Check out directories like Aunt Bertha that can help you find low-cost mental healthcare, support groups, or other local resources in your area. You don’t have to handle the stressors of caregiving and pandemic fatigue on your own, and you deserve to be supported during these tough times.

If the time has come to look into outside help with caregiving itself, here are a few options:

  • Respite care – short-term relief for caregivers in the form of in-home visits or trips to day care centers or healthcare facilities
  • Assisted living – live-in facilities that provide help with some activities of daily living and nursing care
  • Long-term care – live-in facilities that provide more advanced services and care for those who need more help than assisted living can give.

How We Can Help

StoneGate Senior Living offers a wide range of care options that can help alleviate some of the stress, anxiety, and fatigue that come with caregiving on one’s own. We understand that taking care of aging loved ones can progress from slightly challenging to completely overwhelming in a matter of days, but we are here to support your family every step of the way.

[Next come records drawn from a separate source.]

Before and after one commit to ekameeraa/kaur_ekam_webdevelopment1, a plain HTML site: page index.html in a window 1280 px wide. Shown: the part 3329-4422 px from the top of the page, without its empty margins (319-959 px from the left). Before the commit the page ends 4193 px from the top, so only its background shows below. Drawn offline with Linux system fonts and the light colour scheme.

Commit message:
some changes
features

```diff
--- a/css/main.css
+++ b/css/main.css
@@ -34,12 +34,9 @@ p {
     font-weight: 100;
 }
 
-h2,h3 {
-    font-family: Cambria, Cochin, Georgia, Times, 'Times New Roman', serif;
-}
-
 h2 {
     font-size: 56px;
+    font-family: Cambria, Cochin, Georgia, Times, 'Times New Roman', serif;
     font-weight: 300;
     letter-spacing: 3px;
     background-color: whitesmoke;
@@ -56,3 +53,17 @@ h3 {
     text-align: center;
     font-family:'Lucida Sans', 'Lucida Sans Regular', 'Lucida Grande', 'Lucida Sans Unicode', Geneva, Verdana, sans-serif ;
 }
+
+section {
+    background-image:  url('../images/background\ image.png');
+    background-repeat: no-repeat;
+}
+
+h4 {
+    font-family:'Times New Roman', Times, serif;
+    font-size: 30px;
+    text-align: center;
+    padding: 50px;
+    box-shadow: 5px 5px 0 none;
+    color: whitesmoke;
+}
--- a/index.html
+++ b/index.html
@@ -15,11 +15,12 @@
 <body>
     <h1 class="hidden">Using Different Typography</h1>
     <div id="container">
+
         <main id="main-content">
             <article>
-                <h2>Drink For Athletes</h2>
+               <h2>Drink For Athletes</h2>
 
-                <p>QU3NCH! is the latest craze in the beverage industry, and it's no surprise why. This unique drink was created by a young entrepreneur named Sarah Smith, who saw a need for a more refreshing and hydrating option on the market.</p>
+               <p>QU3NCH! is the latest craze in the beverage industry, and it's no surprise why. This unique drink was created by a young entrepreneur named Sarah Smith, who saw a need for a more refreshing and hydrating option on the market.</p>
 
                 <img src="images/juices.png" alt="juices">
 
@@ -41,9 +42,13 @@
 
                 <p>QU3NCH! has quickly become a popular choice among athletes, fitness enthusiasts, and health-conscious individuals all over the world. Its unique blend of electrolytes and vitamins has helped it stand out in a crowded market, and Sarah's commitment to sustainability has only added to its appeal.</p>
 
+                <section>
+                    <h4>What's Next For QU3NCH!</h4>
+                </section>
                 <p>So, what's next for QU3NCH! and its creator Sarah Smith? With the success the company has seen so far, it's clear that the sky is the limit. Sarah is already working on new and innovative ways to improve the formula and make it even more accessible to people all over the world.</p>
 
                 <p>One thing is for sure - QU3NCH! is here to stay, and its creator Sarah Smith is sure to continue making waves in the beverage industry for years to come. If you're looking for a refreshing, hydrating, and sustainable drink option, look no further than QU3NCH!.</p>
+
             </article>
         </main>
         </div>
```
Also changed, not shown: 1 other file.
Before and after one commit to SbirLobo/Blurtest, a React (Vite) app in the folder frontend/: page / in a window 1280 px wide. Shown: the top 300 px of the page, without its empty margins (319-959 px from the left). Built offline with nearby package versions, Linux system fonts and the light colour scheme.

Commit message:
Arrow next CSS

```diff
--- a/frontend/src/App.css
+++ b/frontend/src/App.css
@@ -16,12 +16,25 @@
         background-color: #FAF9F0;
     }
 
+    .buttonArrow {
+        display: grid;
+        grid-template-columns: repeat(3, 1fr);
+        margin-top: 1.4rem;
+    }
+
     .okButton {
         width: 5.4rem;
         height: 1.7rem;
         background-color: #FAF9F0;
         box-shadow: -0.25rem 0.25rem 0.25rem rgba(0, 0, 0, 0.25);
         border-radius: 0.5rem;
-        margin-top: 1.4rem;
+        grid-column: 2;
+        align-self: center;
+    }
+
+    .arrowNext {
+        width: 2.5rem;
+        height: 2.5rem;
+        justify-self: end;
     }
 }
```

StoneGate Senior Living has independent living, assisted living, skilled nursing, and memory care options, and we will work with you to determine what is right for you and your loved ones.

If you would like to learn more about who we are and how we can help, please contact us today.